This ratio should be one or greater, to indicate that you have or will soon receive the money to perform promised actions. While not as common, if an organization receives a multi-year pledge, this would also be considered a net asset with donor restriction and would be treated similarly and would be included in accounts receivable and added into the denominator.
Each of these key financial ratios individually may not signal a problem. But, if you’re starting to get worried about your nonprofit’s financial health, they are a good starting point for financial analysis. The saying goes “desperate times call for desperate measures.” When your organization has cash flow trouble, Finance Officers often use these options to keep employees paid and make ends meet. By understanding these key financial ratios in nonprofit management, you can identify cash flow issues that may be challenging your organization and you can begin a larger conversation about your organization’s financial stability and viability.

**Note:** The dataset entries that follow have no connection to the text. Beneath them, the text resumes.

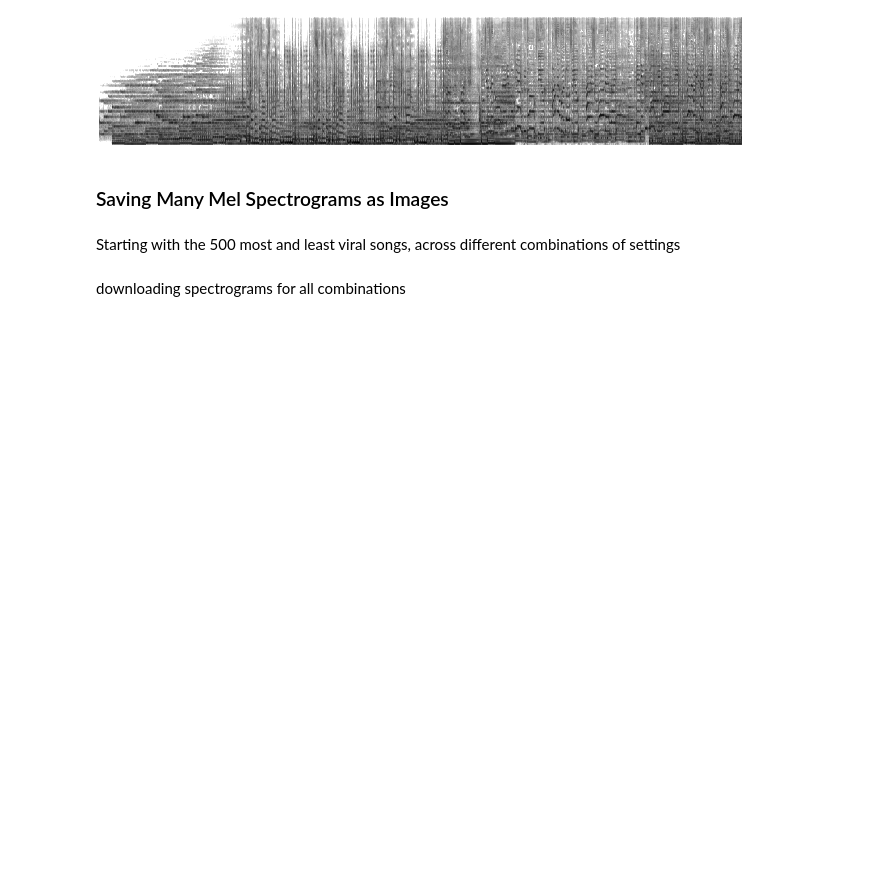
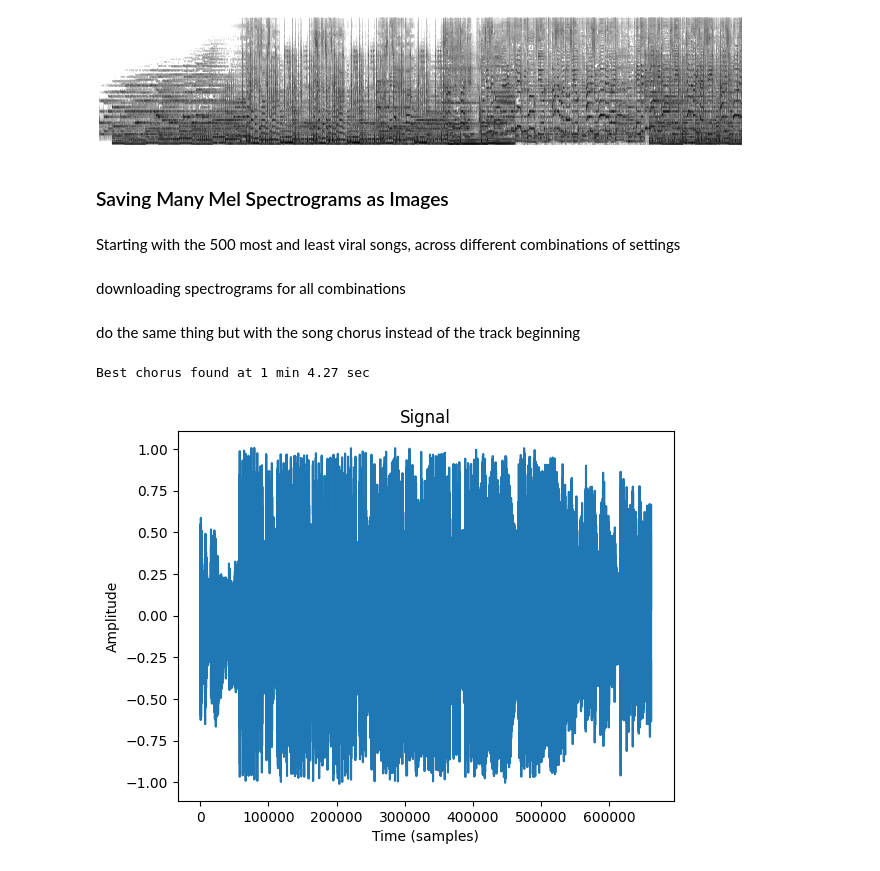
Before and after one commit to omersideman/ai-project, a Jupyter notebook: notebooks/data_processing_cnn.ipynb, the cells around one changed output. Cells and saved outputs as stored; diff of their text form; code cells hidden in the pictures; blank space fills up the shorter version.

Commit message:
added chorus finder

```diff
--- a/notebooks/data_processing_cnn.ipynb
+++ b/notebooks/data_processing_cnn.ipynb
@@ -121,0 +108,11 @@ for res in ["low", "high"]:
+# %% [markdown]
+do the same thing but with the song chorus instead of the track beginning
+# %%
+# example
+chorus_start = find_chorus(example_audio_path, duration = 30)
+y, sr = librosa.load(example_audio_path, offset=chorus_start, sr=SR, mono=True, duration=30) # type: ignore
+
+plot_audio_wave(y)
+# %% [output]
+Best chorus found at 1 min 4.27 sec
+[figure, added]
```
Also changed, not shown: parts of 12 cells of this notebook, 3 other files.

Four Key Financial Analysis Questions for Nonprofit Board Members
To make it easy for board members, consider including the answers to these four questions along with the financial statements at your next meeting:
What is our current payroll ratio?
Analysis: We have enough cash for one payroll, but we’re stretched pretty thin.
Are our accounts payable increasing significantly?
Analysis: Yes. Our March A/P is approximately twice February A/P. We are holding some bills longer than usual because we need to conserve cash for payroll.
How does our total revenue year-to-date compare with the same number last year?
Analysis: Our revenue is down about 8% from last year reflected by a decrease in individual giving. We may want to start trimming our expenses if this doesn’t turn around.
Are we using restricted cash for other purposes?
Analysis: No, we’re not. Between our cash on hand and accounts receivable we have enough cash, just barely, to meet any obligations that we have promised to funders and not yet delivered.
Of course, after you look at these indicators of nonprofit financial health, you may be faced with some tough decisions to make in your budgeting process; however, by implementing an analysis of the key financial ratios, you’ll be able to communicate financial information more effectively helping others understand your nonprofit’s financial health, an important component of building a stronger and thriving nonprofit.
This post originally appeared in BlueAvocado.org on April 6, 2009, and has been updated to reflect our latest thinking.